|The "first syndicated female African-American cartoonist, and the
cartoonist who did the most toward overcoming the stereotypes found in
comic strips before the mid-1960s", (Swann) Zelda Ormes, also known as
was born in Pittsburgh, Pennsylvania. Her father was an artist
and was an influence on her career choice and development of art
talent. Ormes' depiction of black women was that of strong and
persons and not the usual servant-girl types. She said: "I
liked dreamy little women who can't hold their own." (aalbc)|
Her first syndicated job
was in 1939 with the Pittsburgh Courier, a black community newspaper, and one of her first assignments was coverage of the Joe Lewis and John Henry Louis heavyweight fight. She moved
on to do cartoons for the Courier, the first featuring Torchy Brown,
which was a
full-page color feature syndicated to fourteen other black-readership
newspapers. Torchy was a strong minded, intelligent female who
stood up to injustices and racism, and she was also feminine and
sensuous. In fact, soldiers used Torchy as a pin-up girl. "Nowadays, newspapers are full of strong, serious black
women — not just on the comics page, but on the front page as well —
and Torchy Brown is practically forgotten. But in an era of
pickaninnies and mammies, she stood as a role model for her younger
sisters, showing them they had better options." (Toonopedia)
In 1942, she moved to Chicago to work for the Chicago Defender,
but this job did not utilize her art talents. Then in 1946, she did Patty Jo'n Ginger,
because of the widespread popularity of the comic strip, Patty Jo paper
are now collectors' items. These dolls were designed and marketed by
Ormes, who was herself a doll collector and a member of the Chicago
Chapter of the United Federation of Doll Clubs.
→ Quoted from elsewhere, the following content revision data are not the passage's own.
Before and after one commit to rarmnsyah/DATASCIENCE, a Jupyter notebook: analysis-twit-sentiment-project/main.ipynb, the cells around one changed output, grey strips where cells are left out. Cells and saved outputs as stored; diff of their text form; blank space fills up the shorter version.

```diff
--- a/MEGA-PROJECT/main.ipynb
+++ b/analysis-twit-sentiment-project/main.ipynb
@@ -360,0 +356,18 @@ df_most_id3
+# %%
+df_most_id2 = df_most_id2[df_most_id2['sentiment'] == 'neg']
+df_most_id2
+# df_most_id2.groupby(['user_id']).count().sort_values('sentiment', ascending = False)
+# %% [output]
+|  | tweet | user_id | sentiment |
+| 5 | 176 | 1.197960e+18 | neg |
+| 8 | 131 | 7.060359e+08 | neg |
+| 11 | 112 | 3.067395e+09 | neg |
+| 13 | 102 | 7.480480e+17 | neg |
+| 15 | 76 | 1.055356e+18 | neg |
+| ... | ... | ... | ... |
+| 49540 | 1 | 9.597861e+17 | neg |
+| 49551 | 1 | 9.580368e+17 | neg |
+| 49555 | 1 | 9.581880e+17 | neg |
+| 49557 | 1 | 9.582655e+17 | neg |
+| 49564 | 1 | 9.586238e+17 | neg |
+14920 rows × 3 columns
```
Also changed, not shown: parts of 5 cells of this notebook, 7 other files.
Her doll
collection grew to 150.
During her 30-year career, she produced four separate comic strips: Torchy Brown in Dixie to Harlem, Candy, Torchy Brown Heartbeats and Patty Jo 'N' Ginger.
Ormes was also a painter of floral still lifes.
She suffered severe arthritis towards the end of her life, and died in Chicago on January 2, 1986.
Swann auction catalogue, African-American Fine Art, February 6, 2007
African-American Book Club: http://aalbc.com/authors/zelda.htm
African-American Registry: www.aaregistry.com/african_american_history/2005/Jackie_Ormes
|** If you discover credit omissions or have additional information to add, please let us know at registrar@AskART.com.|